So what kind of impact do people think withdrawing from the agreement will have on the U.S.? 50% of respondents think that withdrawing from the agreement will have a negative impact on the U.S. economy. And just 21% think that it will have a positive impact on the economy. On the other hand, 54% think that withdrawing from the agreement will have a negative impact on the environment. And just 10% think it will have a positive impact.

Climate Change

Overall, 75% of respondents said they think that climate change is real. 10% do not think it’s real. And 15% were undecided or had no opinion. There were a few more self-identified Democrats included in the study than self-identified Republicans. However, 54% of Republican respondents said they believe climate change is real.

Additionally, 49% of Republican respondents said they agree with the President’s decision to withdraw from the Paris agreement. And just 5% of Democrat respondents said they agreed with the decision.

Key Takeaways

Like many decisions that have been made in recent years, the decision to withdraw from the Paris Climate Accord was met with mixed reactions from people with different political affiliations. However, it wasn’t an overwhelmingly popular decision even among republicans, though it doesn’t seem too likely to hurt the President’s popularity among that base too much. Additionally, it seems that people’s concerns about withdrawing from the agreement aren’t just about the environment. Almost as many people also think that withdrawing will have a negative impact on the economy.

You can view the complete survey results in the widget below and be sure to click “Open Full Report” to take advantage of all the chart and filter options.

Photo Credit: Climate Change Protest by Michael Gwyther-Jones under CC BY 2.0

What do you want to know? If you need some consumer insights on a particular topic, let us know in the comments below and we’ll consider it for an upcoming survey post.

Results were collected on June 5 via AYTM’s online survey panel.
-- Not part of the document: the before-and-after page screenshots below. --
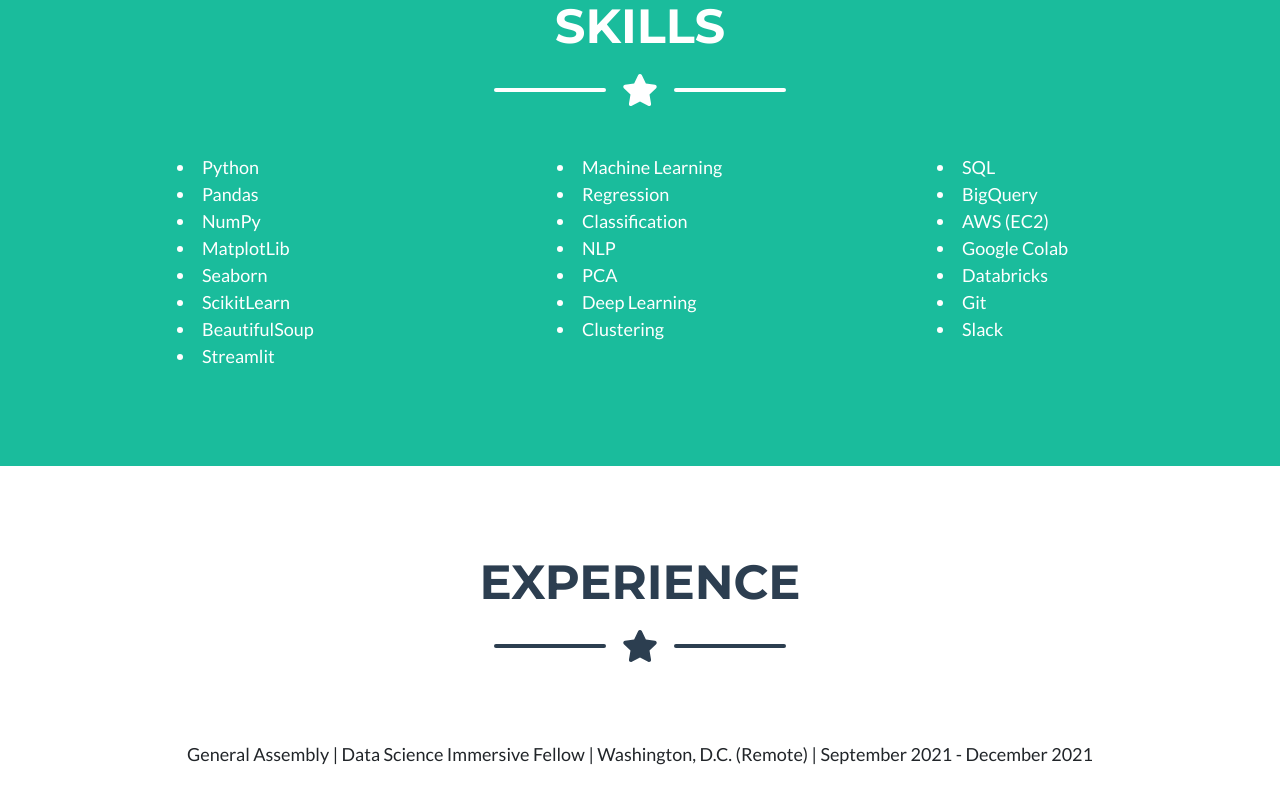
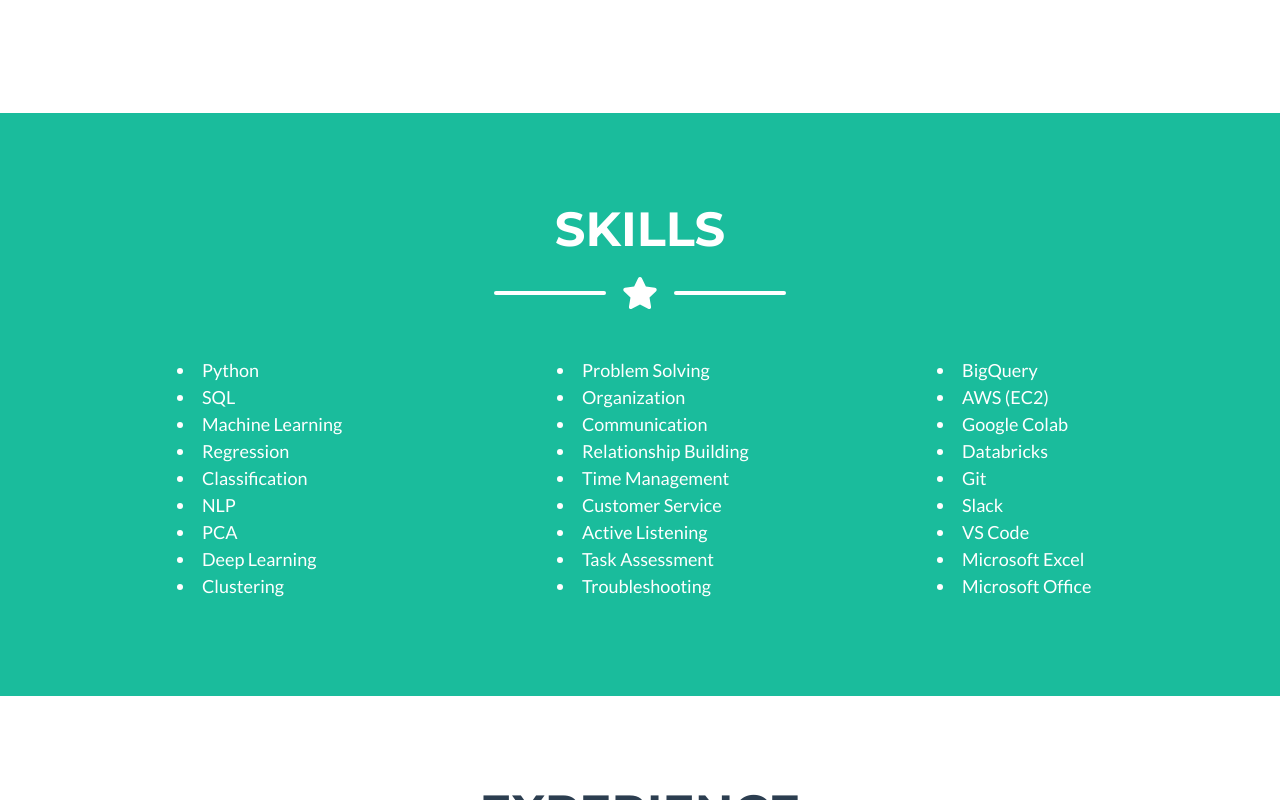
Before and after one commit to jeffreyfloyd/jeffreyfloyd.github.io, a plain HTML site: page index.html in a window 1280 px wide. Shown: the part 1885-2685 px from the top of the page. Drawn offline with nearby package versions, Linux system fonts and the light colour scheme.

Commit message:
adjusting font for about section and changing skill list

```diff
--- a/index.html
+++ b/index.html
@@ -55,11 +55,12 @@
                     <div class="divider-custom-line"></div>
                 </div>
                 <p></p>
-                <p class=><font size="+1">I am a data scientist, a strategic problem solver, and a voracious learner. My background in the supply chain industry challenged me to approach unique situations
-                    flexibly and provide solutions to a wide range of needs. I am passionate about mission driven work and looking to support companies trying to make a positive impact. I've been a lover of games and technology for as long as I can remember. When I was three years old my uncle put me in front of his PC and let me play SkiFree and
+                <p class=><font size="+2">I am a data scientist, a strategic problem solver, and a voracious learner. My background in the supply chain industry challenged me to approach unique situations
+                    flexibly and provide solutions to a wide range of needs. I am passionate about mission driven work and looking to support companies trying to make a positive impact. </font></p>
+                <p></p>
+                <p class=><font size="+2">I've been a lover of games and technology for as long as I can remember. When I was three years old my uncle put me in front of his PC and let me play SkiFree and
                     Asteroid, and I've been hooked ever since. Eventually I built my first PC when I was 14 so I could bring it to LAN parties and play games with my friends. Growing up
-                    on the internet has been a magical experience where I get to learn about anything that crosses my brain at a moments notice. During the pandemic I started watching
-                    cooking shows on Youtube and now making meals for my friends has become another of my favorite hobbies!</font>
+                    on the internet has been a magical experience where I get to learn about anything that crosses my brain at a moments notice. During the pandemic I started watching cooking shows on Youtube and now making meals for my friends has become another of my favorite hobbies!</font></p>
             </div>
         </header>
         <!-- Portfolio Section-->
@@ -124,34 +125,43 @@
                     <div class="col-lg-3 ms-auto">
                         <p class="lead"></p>
                         <font size='+1'><li>Python</li>
-                        <li>Pandas</li>
-                        <li>NumPy</li>
-                        <li>MatplotLib</li>
-                        <li>Seaborn</li>
-                        <li>ScikitLearn</li>
-                        <li>BeautifulSoup</li>
-                        <li>Streamlit</li></font>
-                    </div>
-                    <div class="col-lg-3 ms-auto">
-                        <font size='+1'><p class="lead"></p>
+                        <li>SQL</li>
                         <li>Machine Learning</li>
                         <li>Regression</li>
                         <li>Classification</li>
                         <li>NLP</li>
                         <li>PCA</li>
                         <li>Deep Learning</li>
-                        <li>Clustering</li></font>
+                        <li>Clustering</li>
+                        </font>
+                    </div>
+                    <div class="col-lg-3 ms-auto">
+                        <font size='+1'><p class="lead"></p>
+                        <li>Problem Solving</li>
+                        <li>Organization</li>
+                        <li>Communication</li>
+                        <li>Relationship Building</li>
+                        <li>Time Management</li>
+                        <li>Customer Service</li>
+                        <li>Active Listening</li>
+                        <li>Task Assessment</li>
+                        <li>Troubleshooting</li>
+                        </font>
                     </div>
                     <div class="col-lg-3 ms-auto">
                         <font size='+1'><p class="lead"></p>
                         <p class="lead"></p>
-                        <li>SQL</li>
+
                         <li>BigQuery</li>
                         <li>AWS (EC2)</li>
                         <li>Google Colab</li>
                         <li>Databricks</li>
                         <li>Git</li>
-                        <li>Slack</li></font>
+                        <li>Slack</li>
+                        <li>VS Code</li>
+                        <li>Microsoft Excel</li>
+                        <li>Microsoft Office</li>
+                        </font>
                     </div>
                 </div>
             </div>
```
Anne Pilon brings 3 years experience to AYTM as a blogger and journalist. She has a degree in journalism and marketing communications from Columbia College in Chicago and enjoys writing about business, marketing, social media, and art.